The same goes for if someone breaks into a website that stored your password without encryption. The website may have been created by a lazy programmer, but run by a good-willed person. They don’t abuse your trust, but if a third party intent on extracting login information gains access to this website’s database, they win. They have your password, plus any other details you may have entered, giving them more ammunition for attacking your accounts on other websites.

Now, for this next example, say that the website securely encrypts your password on their server before storing it. When logging in, check to see if your browser displays “https://” at the beginning of the URL. If not, then your password is being sent in cleartext over the web. This is a perfect target for anĀ eavesdropper, intent on snooping and capturing your network activity in order to grab your login information. While a website does not need to use HTTPS during the login process, it is definitely less secure for your password to travel without being encrypted before leaving your computer.

For this fourth example, let us assume that when you submit the login form, your password is first encrypted by some javascript before being sent over to the server. This is also not secure, as someone that captured your network activities has your password in the encrypted form. If that person has sufficient technological powers available, he or she can break the encryption on that single phrase.

For this last example, assume that this website does use HTTPS and stores your password in an encrypted form, but does not limit how many times your login attempts can fail in a certain period of time. These days, botnets are available for hire, and one large botnet has been attacking websites powered by WordPress in order to gain access. They try to brute force the password of the admin account (but it could easily be your account if attacked by a different botnet). Even if the password is very strong, there are thousands of computers at work trying to break their way in, so the password will eventually be discovered.

So, what can you do when you don’t know if you can trust your password in the possession of most websites? Be smart. Enable two-factor authentication if you can, and do not reuse the same password on multiple websites. Use password-manager software to help you collect and store all of the passwords you use, making memorizing each one a non-issue. In addition, do not give your passwords to other people, unless you know that you can really trust them. Your sibling/friend/co-worker/etc. may not be as careful with it as you are, and might accidently share it with even more people.

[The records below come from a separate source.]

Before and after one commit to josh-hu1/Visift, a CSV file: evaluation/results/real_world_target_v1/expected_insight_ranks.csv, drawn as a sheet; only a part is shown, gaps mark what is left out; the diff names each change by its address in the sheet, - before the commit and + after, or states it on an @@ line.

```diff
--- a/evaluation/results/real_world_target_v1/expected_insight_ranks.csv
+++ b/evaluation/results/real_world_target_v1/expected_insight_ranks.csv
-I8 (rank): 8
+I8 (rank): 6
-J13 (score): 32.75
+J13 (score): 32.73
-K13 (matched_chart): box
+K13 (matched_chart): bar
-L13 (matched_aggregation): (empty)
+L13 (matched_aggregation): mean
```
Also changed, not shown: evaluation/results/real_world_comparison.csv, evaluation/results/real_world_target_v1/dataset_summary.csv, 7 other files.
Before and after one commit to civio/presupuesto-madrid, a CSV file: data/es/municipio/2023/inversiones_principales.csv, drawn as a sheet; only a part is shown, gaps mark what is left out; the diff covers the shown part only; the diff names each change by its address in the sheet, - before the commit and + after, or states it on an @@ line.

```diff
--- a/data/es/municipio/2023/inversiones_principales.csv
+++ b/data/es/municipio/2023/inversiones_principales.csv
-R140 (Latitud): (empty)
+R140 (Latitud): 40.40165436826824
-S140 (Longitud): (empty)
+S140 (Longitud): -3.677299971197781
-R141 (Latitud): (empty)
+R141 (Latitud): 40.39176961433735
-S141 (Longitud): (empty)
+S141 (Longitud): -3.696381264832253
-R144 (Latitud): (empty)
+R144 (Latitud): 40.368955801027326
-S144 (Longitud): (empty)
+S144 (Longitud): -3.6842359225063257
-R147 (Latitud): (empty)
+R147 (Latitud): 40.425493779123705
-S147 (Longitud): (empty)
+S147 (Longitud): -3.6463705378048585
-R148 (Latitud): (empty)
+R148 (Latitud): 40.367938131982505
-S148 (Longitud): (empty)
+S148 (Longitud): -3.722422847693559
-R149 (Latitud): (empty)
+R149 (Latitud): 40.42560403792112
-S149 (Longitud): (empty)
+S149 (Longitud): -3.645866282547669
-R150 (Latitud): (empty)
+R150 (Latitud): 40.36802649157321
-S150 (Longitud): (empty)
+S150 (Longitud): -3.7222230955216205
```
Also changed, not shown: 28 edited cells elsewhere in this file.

Your password is your key to the Internet. Treat it as as you would treat the key to your heart.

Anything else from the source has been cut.